A needlessly sardonic view on what's been happening in the technology world over the last few days, and more importantly, who's been screwing up...


The US senate has been trying to get to grips with virtual currencies this week through a committee hearing in which they were told the likes of Bitcoin were a "legitimate financial service."

Following the hearing, the value of Bitcoin soared to over $900, trebling its value since October.

As we all know by now, Bitcoin in particular has raced to the front of the public's conscious due to its use on the Silk Road, the website that could be used to procure illegal drugs, and other illegal products. The FBI, who also contributed to the hearing, shut down the site in October.

In a letter, the FBI said that while it recognised that virtual currencies offered "legitimate financial services," they could be "exploited by malicious actors."

Furthermore, Mythili Raman, the head of the Justice Department's Criminal Division, said: "We have seen increasing use of such currencies by drug dealers, traffickers of child pornography, and perpetrators of large-scale fraud schemes."

You'd think he'd be more encouraging considering the criminal underworld's previous choice of currency was government run and sanctioned.

Elsewhere, the music world is being propelled into the future thanks to the technological enhancements in the latest update to Cubase - as if rock 'n' roll and Will.I.Am's sunglasses weren't enough.

Steinberg, makers of Cubase, have released iC Air, a free system that introduces gesture control through the use of depth cameras which allows full control of the interface. The latest addition to the music making software has led some (all) music news sites to liken it to Minority Report.

But it's not all that Minority Report really, a system that could weed out the bad apples of the music world during the recording process before they committed their atrocities would be much more exciting. We certainly wouldn't be worrying about the associated morals of precognition if it meant we wouldn't have to deal with Chris Brown anymore.

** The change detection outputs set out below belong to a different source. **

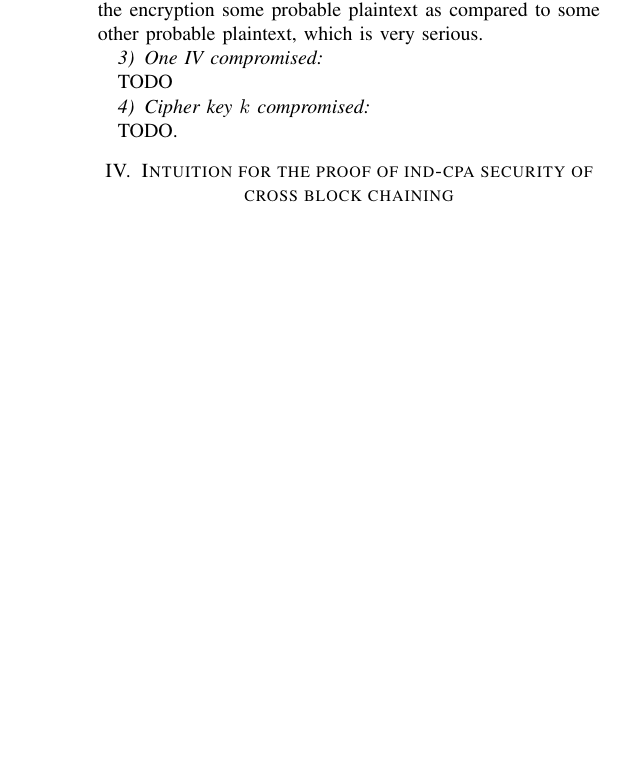
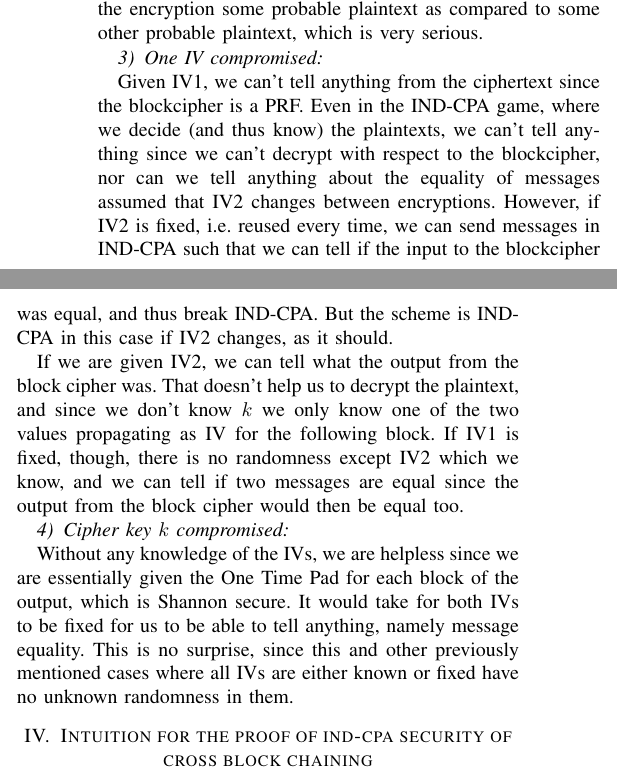
Before and after one commit to tajo/xbc, a LaTeX paper (xbc.tex): part of one column of page 3 of 3 before the commit and two parts of the columns of page 3 of 4 after it, the two joined at a grey line, cut so that both start at the same text, the shorter picture padded with empty space. Compiled offline with pdfLaTeX.

Commit message:
Evaluated XBC-2 given one IV or the cipher key k

```diff
--- a/xbc.tex
+++ b/xbc.tex
@@ -646,11 +646,13 @@ This would indicate that when an adversary is given the IV1 vector and $k$, secu
 
 \subsubsection{One IV compromised} \
 
-TODO
+Given IV1, we can't tell anything from the ciphertext since the blockcipher is a PRF. Even in the IND-CPA game, where we decide (and thus know) the plaintexts, we can't tell anything since we can't decrypt with respect to the blockcipher, nor can we tell anything about the equality of messages assumed that IV2 changes between encryptions. However, if IV2 is fixed, i.e. reused every time, we can send messages in IND-CPA such that we can tell if the input to the blockcipher was equal, and thus break IND-CPA. But the scheme is IND-CPA in this case if IV2 changes, as it should. \
+
+If we are given IV2, we can tell what the output from the block cipher was. That doesn't help us to decrypt the plaintext, and since we don't know $k$ we only know one of the two values propagating as IV for the following block. If IV1 is fixed, though, there is no randomness except IV2 which we know, and we can tell if two messages are equal since the output from the block cipher would then be equal too.
 
 \subsubsection{Cipher key $k$ compromised} \
 
-TODO.
+Without any knowledge of the IVs, we are helpless since we are essentially given the One Time Pad for each block of the output, which is Shannon secure. It would take for both IVs to be fixed for us to be able to tell anything, namely message equality. This is no surprise, since this and other previously mentioned cases where all IVs are either known or fixed have no unknown randomness in them.
 
 \section{Intuition for the proof of ind-cpa security of cross block chaining}
 
```
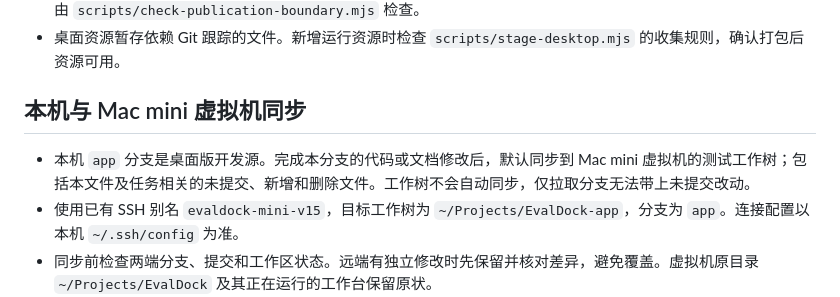
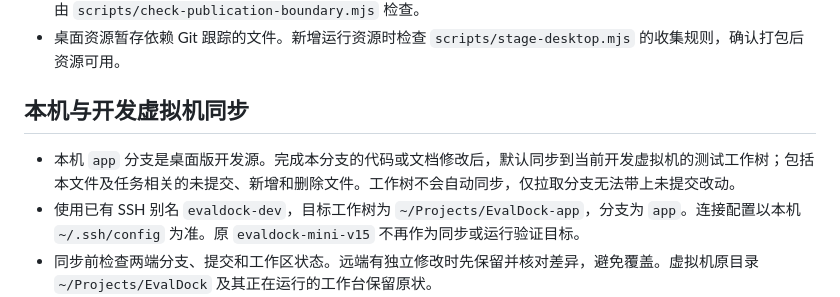
Before and after one commit to evaldock/EvalDock, a Markdown page: AGENTS.md, the part around the change. GitHub-like rendering.

Commit message:
docs: use evaldock-dev for runtime validation

```diff
--- a/AGENTS.md
+++ b/AGENTS.md
@@ -19,10 +19,10 @@
 - 公共仓库及安装包只包含框架和明确的合成样例。真实题库、运行结果、密钥与个人绝对路径留在本地；发布边界由 `scripts/check-publication-boundary.mjs` 检查。
 - 桌面资源暂存依赖 Git 跟踪的文件。新增运行资源时检查 `scripts/stage-desktop.mjs` 的收集规则，确认打包后资源可用。
 
-## 本机与 Mac mini 虚拟机同步
+## 本机与开发虚拟机同步
 
-- 本机 `app` 分支是桌面版开发源。完成本分支的代码或文档修改后，默认同步到 Mac mini 虚拟机的测试工作树；包括本文件及任务相关的未提交、新增和删除文件。工作树不会自动同步，仅拉取分支无法带上未提交改动。
-- 使用已有 SSH 别名 `evaldock-mini-v15`，目标工作树为 `~/Projects/EvalDock-app`，分支为 `app`。连接配置以本机 `~/.ssh/config` 为准。
+- 本机 `app` 分支是桌面版开发源。完成本分支的代码或文档修改后，默认同步到当前开发虚拟机的测试工作树；包括本文件及任务相关的未提交、新增和删除文件。工作树不会自动同步，仅拉取分支无法带上未提交改动。
+- 使用已有 SSH 别名 `evaldock-dev`，目标工作树为 `~/Projects/EvalDock-app`，分支为 `app`。连接配置以本机 `~/.ssh/config` 为准。原 `evaldock-mini-v15` 不再作为同步或运行验证目标。
 - 同步前检查两端分支、提交和工作区状态。远端有独立修改时先保留并核对差异，避免覆盖。虚拟机原目录 `~/Projects/EvalDock` 及其正在运行的工作台保留原状。
 - 同步源码和必要文档；依赖及构建产物在虚拟机重新生成。保留远端用户配置、密钥、真实题库和评测结果，不用整目录镜像删除这些本地数据。
 - 同步后核对提交及变更文件内容。依赖清单或锁文件变化时执行 `pnpm install --frozen-lockfile`，再按下节完成适用检查；桌面运行资源通过 `pnpm run desktop:prepare` 更新。
```
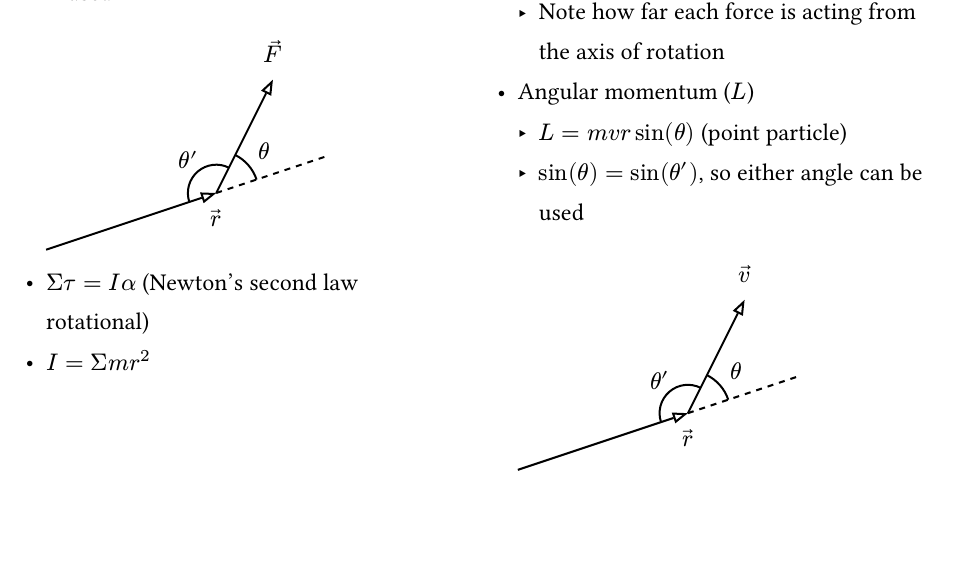
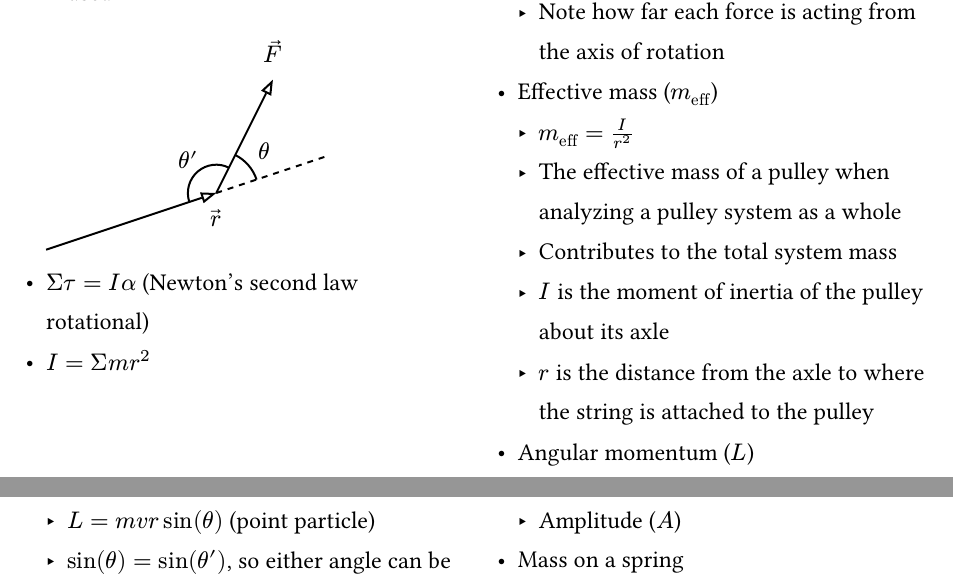
Before and after one commit to VinEdw/physics-equation-sheets, a Typst document (phys-2ag/phys-2ag-equations.typ): part of page 5 of 7 before the commit and two parts of pages 5 and 6 of 7 after it, the two joined at a grey line, cut so that both start at the same text, the shorter picture padded with empty space. The pictures show the PDF file phys-2ag/phys-2ag-equations.pdf that the author committed with the source.

Commit message:
Describe effective mass

```diff
--- a/phys-2ag/phys-2ag-equations.typ
+++ b/phys-2ag/phys-2ag-equations.typ
@@ -485,6 +485,12 @@ The next step is understanding what the equations mean, when to use them, and ho
   - Draw all external forces acting on the system at the location where they are acting
   - Note the angle for any forces acting at an angle relative to the chosen axes, or relative to a vector pointing from the pivot to where the force acts
   - Note how far each force is acting from the axis of rotation
+- Effective mass ($m_"eff"$)
+  - $m_"eff" = I / r^2$
+  - The effective mass of a pulley when analyzing a pulley system as a whole
+  - Contributes to the total system mass
+  - $I$ is the moment of inertia of the pulley about its axle
+  - $r$ is the distance from the axle to where the string is attached to the pulley
 - Angular momentum ($L$)
   - $L = m v r sin(theta)$ (point particle)
   - $sin(theta) = sin(theta')$, so either angle can be used
```
Also changed, not shown: phys-2ag/phys-2ag-equations.pdf.
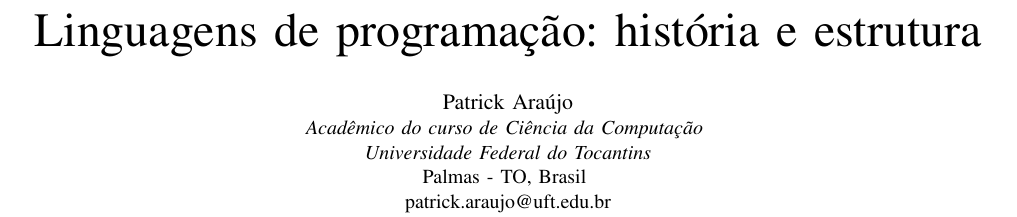
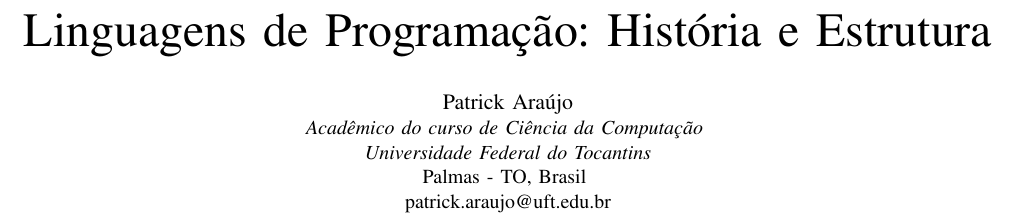
Before and after one commit to patrickaraujo/LP-Trabalho1, a LaTeX paper (LinguagensDeProgramacao.tex): part of page 1 of 3, cut at the place of the change. Compiled offline with pdfLaTeX.

Commit message:
Update LinguagensDeProgramacao.tex

```diff
--- a/LinguagensDeProgramacao.tex
+++ b/LinguagensDeProgramacao.tex
@@ -47,7 +47,7 @@
     T\kern-.1667em\lower.7ex\hbox{E}\kern-.125emX}}
 \begin{document}
 
-\title{Linguagens de programação: história e estrutura\\
+\title{Linguagens de Programação: História e Estrutura\\
 }
 
 \author{\IEEEauthorblockN{Patrick Araújo}
```
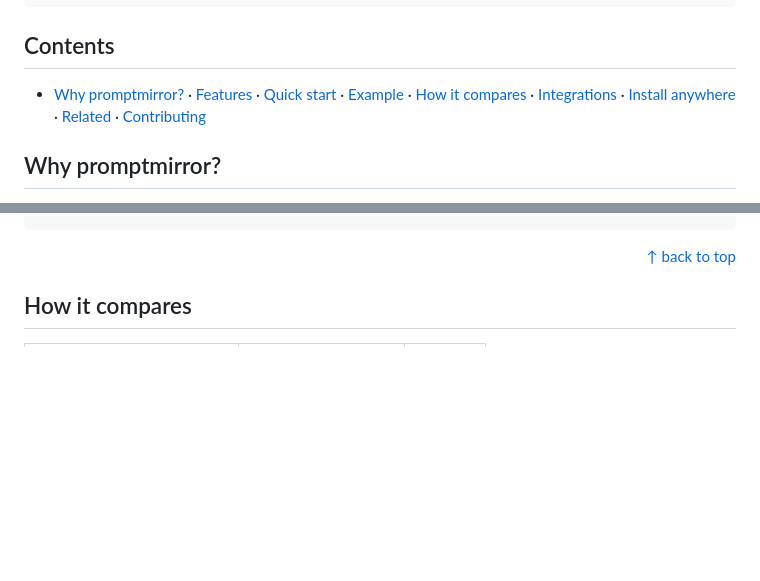
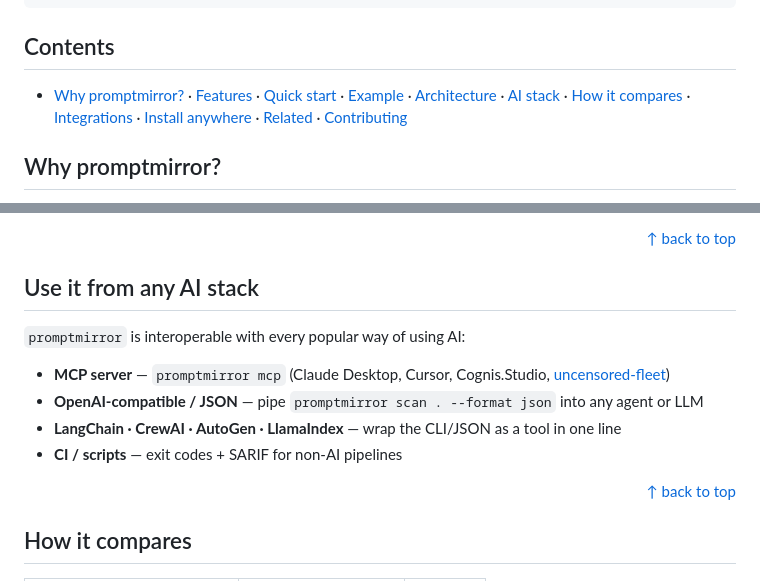
Before and after one commit to cognis-digital/promptmirror, a Markdown page: README.md, 2 parts joined by grey strips. GitHub-like rendering; blank space fills up the shorter version.

Commit message:
docs: high-conversion README (hero, quickstart, comparison, CTA)

```diff
--- a/README.md
+++ b/README.md
@@ -22,7 +22,7 @@ promptmirror scan .            # → prioritized findings in seconds
 
 ## Contents
 
-- [Why promptmirror?](#why) · [Features](#features) · [Quick start](#quick-start) · [Example](#example) · [How it compares](#how-it-compares) · [Integrations](#integrations) · [Install anywhere](#install-anywhere) · [Related](#related) · [Contributing](#contributing)
+- [Why promptmirror?](#why) · [Features](#features) · [Quick start](#quick-start) · [Example](#example) · [Architecture](#architecture) · [AI stack](#ai-stack) · [How it compares](#how-it-compares) · [Integrations](#integrations) · [Install anywhere](#install-anywhere) · [Related](#related) · [Contributing](#contributing)
 
 <a name="why"></a>
 ## Why promptmirror?
@@ -68,3 +85,14 @@ $ promptmirror scan .
+<div align="right"><a href="#top">↑ back to top</a></div>
+
+<a name="ai-stack"></a>
+## Use it from any AI stack
+
+`promptmirror` is interoperable with every popular way of using AI:
+
+- **MCP server** — `promptmirror mcp` (Claude Desktop, Cursor, Cognis.Studio, [uncensored-fleet](https://github.com/cognis-digital/uncensored-fleet))
+- **OpenAI-compatible / JSON** — pipe `promptmirror scan . --format json` into any agent or LLM
+- **LangChain · CrewAI · AutoGen · LlamaIndex** — wrap the CLI/JSON as a tool in one line
+- **CI / scripts** — exit codes + SARIF for non-AI pipelines
 
 <div align="right"><a href="#top">↑ back to top</a></div>
 
```
Also changed, not shown: other parts of README.md (+17 -0 lines).
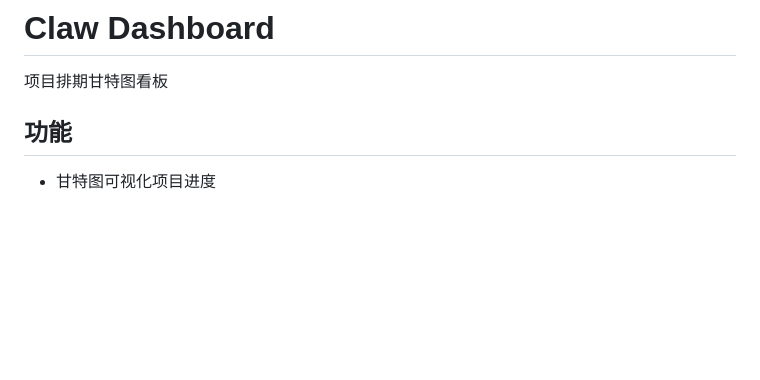
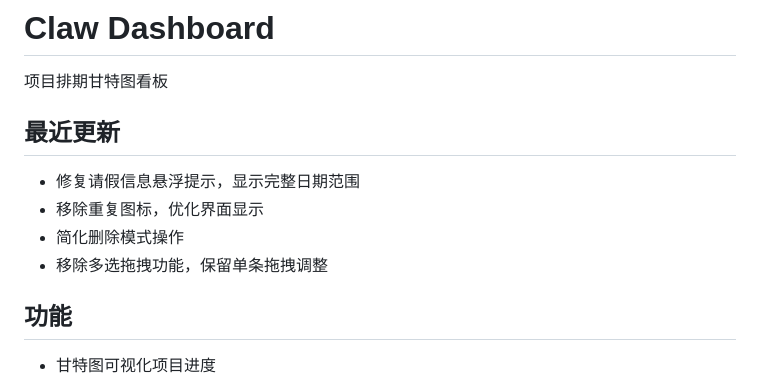
Before and after one commit to Salvatore0104/dashboard, a Markdown page: README.md, the part around the change. GitHub-like rendering; blank space fills up the shorter version.

Commit message:
docs: update README with recent changes

```diff
--- a/README.md
+++ b/README.md
@@ -1,6 +1,13 @@
 # Claw Dashboard
 
 项目排期甘特图看板
+
+## 最近更新
+
+- 修复请假信息悬浮提示，显示完整日期范围
+- 移除重复图标，优化界面显示
+- 简化删除模式操作
+- 移除多选拖拽功能，保留单条拖拽调整
 
 ## 功能
 
```
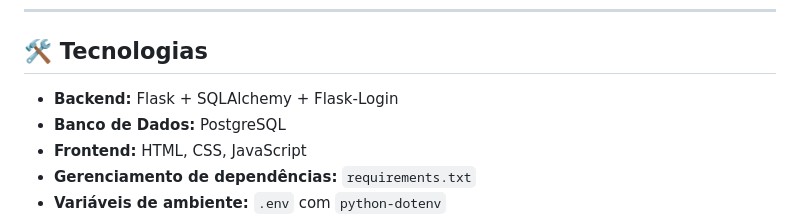
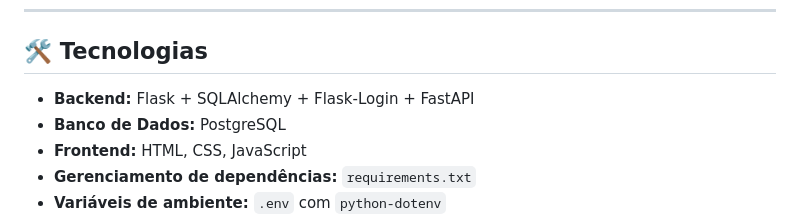
Before and after one commit to rayssarrsilva/ListaCompras, a Markdown page: README.md, the part around the change. GitHub-like rendering.

Commit message:
adicao de descricao no readme

```diff
--- a/README.md
+++ b/README.md
@@ -19,7 +19,7 @@ Permite criar, visualizar, editar e deletar carrinhos, além de adicionar itens
 
 ## 🛠️ Tecnologias
 
-- **Backend:** Flask + SQLAlchemy + Flask-Login
+- **Backend:** Flask + SQLAlchemy + Flask-Login + FastAPI
 - **Banco de Dados:** PostgreSQL
 - **Frontend:** HTML, CSS, JavaScript
 - **Gerenciamento de dependências:** `requirements.txt`
```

But moving on to gaming tech, it seems that despite the popularity of the PS4 upon its release in the US which saw more than one million units shifted within 24 hours, it's far from immune from glitches - users having already highlighted a fairly serious one.

About 0.4% of PS4 owners have experienced a 'blinking blue light' on their box when they turn it on - sometimes resulting in no video or audio.

Some users are complaining that they've "bought a $400 paperweight". As a result, Sony has issued a 'troubleshooting guide' which will join the already existing mountain of instructions that no one reads, though in reality they don't really need to produce a guide.

The recommendation is that users facing such issues turn off the console completely by pressing the power button for seven seconds.

It's always lovely to see a major brand effectively tell thousands of their users to try turning it off and on again.

  • Go on, give it a go

Who loves playing games on their iPhone? The answer is, that we all do - but only if it also involves a toilet. So the question as to whether these iPhone joypads will take off will largely be down to where in the house people decide to keep them.

Both Logitech and Moga have released some interesting designs over the last week or so - the former keeping things relatively simple in a SNES kinda way, and Moga choosing to up the capability a little with some joystick action.

While the devices themselves are fairly primitive, it fits the iPhone's back-to-basics-but-still-loads-better-than-snake mobile gaming aesthetic ending up back where the Game Gear started, but much slimmer. Though lets face it, the only reason that failed was because no one could afford the 27 AA batteries required to power it.

This will probably also be the time that handheld console manufacturers really start worrying if these devices help mobile eat more into the handheld market.

But it's not going to be to everyone's taste - personally, I'm waiting for the giant gaming chair with a steering wheel to gain iPhone capacity to really make me excited about gaming on the move.

By Andy Price